  10. I was told before I started shopping for an oven to watch for the numbering on the knobs, especially for the oven. So I got lucky and made sure I picked one with detents and temps. A little-known trick, picked up only through experience.

    I would have preferred one like that, but I didn't have a choice, and I am just very thankful my landlord went and bought a brand new stove and fridge for me, and didn't make my rent any higher in doing so.

  11. I found this in a Mexican cookbook;

    1=50 celsius, 2=100, 3=150, 4=200, 5=250.

    Your best bet is to have an oven thermometer that shows both Fahrenheit and Celsius.

    Thanks! I plan on having an oven thermometer that shows both! I just wanted an estimate of what to expect when turning it on.

    My oven is an Acros, which is part of Whirlpools Mexican line. I just moved into a new place and my landlord got new appliances for me. If mine does end up being a "gas grill" type oven, I guess I will just have to learn to adapt to using it! My method of cooking doesn't involve really timing anything anyway. I just keep checking on it.

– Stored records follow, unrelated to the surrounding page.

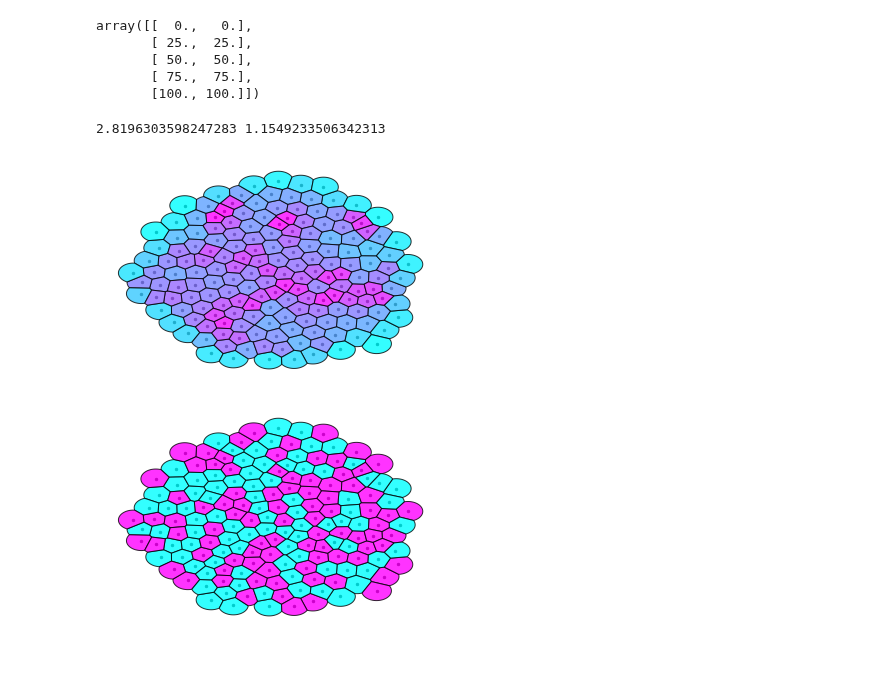
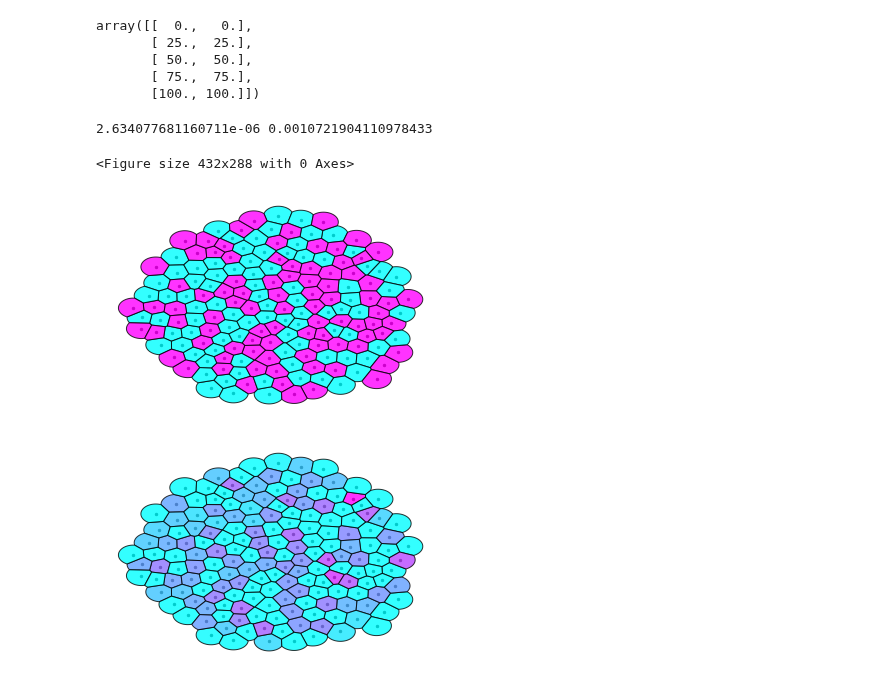
Before and after one commit to SchardtS/Cell-Differentiation, a Jupyter notebook: Testing Ground.ipynb, the cells around one changed output. Saved outputs shown, nothing was run; the diff lists cells and outputs as text; code cells hidden in the pictures.

Commit message:
Different signal ranges

```diff
--- a/Testing Ground.ipynb
+++ b/Testing Ground.ipynb
@@ -131,39 +135,45 @@ array([[  0.,   0.],
 # %%
 import numpy as np
 import pandas as pd
 from FVmesh import initializeFVmesh
 import matplotlib.pyplot as plt
+from Functions import Cdistance
+from Functions import dxx, dxx_test
 
 Pos = np.array(pd.read_csv('testOrganoid.csv'))
 Radius = np.ones(len(Pos))*1.1
 FVmesh = initializeFVmesh(Pos, Radius=Radius)
 p = np.pi*Radius**2/FVmesh.Vol
 
 plt.figure()
-FVmesh.plot(p)
-print(max(p),min(p))
 
-def dxx(a,b,FVmesh):
-    val = np.zeros(FVmesh.nofCells)
-    for i in range(FVmesh.nofCells):
-        for j in FVmesh.Neigh[i]:
-            val[i] += 1/FVmesh.Vol[i]/FVmesh.Dist[i,j]/2*(b[i]+b[j])*(a[j]-a[i])
-    return val
+alpha = 1
+beta = 10
+gamma = 10
+D = 1
+eta_g = np.exp(5)
 
-eq = lambda s: dxx(p,s,FVmesh)
+g = np.ones(len(p))*0.1
+for i in range(len(g)):
+    if i%2 == 0:
+        g[i] = 0
+eta_g = np.exp(10)
 
 
-from Functions import Eq2Mat
-A = Eq2Mat(eq, FVmesh.nofCells)
+beta = beta/(1+eta_g*g)
 
-b = np.ones(len(p))
-for i in range(len(b)):
-    if i%2 == 0:
-        b[i] = 0
+
+Dxx = dxx(FVmesh)
+LinOp = Dxx - np.diag((beta+gamma))
+s = np.linalg.solve(-LinOp,g)
 
 plt.figure()
-FVmesh.plot(b)
+FVmesh.plot(g)
+plt.figure()
+FVmesh.plot(beta/gamma*s)
+print(min(beta/gamma*s),max(beta/gamma*s))
 # %% [output]
-2.8196303598247283 1.1549233506342313
+2.634077681160711e-06 0.0010721904110978433
+<Figure size 432x288 with 0 Axes>
-[figure, old version]
+[figure, new version]
-[figure, old version]
+[figure, new version]
```
Also changed, not shown: parts of 7 cells of this notebook, 12 other files.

  12. I have a new Mexican oven. It has gas mark numbers of 1-5. I have searched online to find out approximately what temp range the numbers are, but all I am finding is gas marks for Europe and the UK, which are numbered 1-9. If I went by those numbers, my oven would not be heating up very high.

    I have searched through this forum to try and find an answer to this, but I didn't find anything (doesn't mean it's not there, just that I'm not searching for the right words).

    I would really love to do some baking.

    Can anyone help me with a range of temps for each gas mark number?

    Thank you so much.

×
×
  • Create New...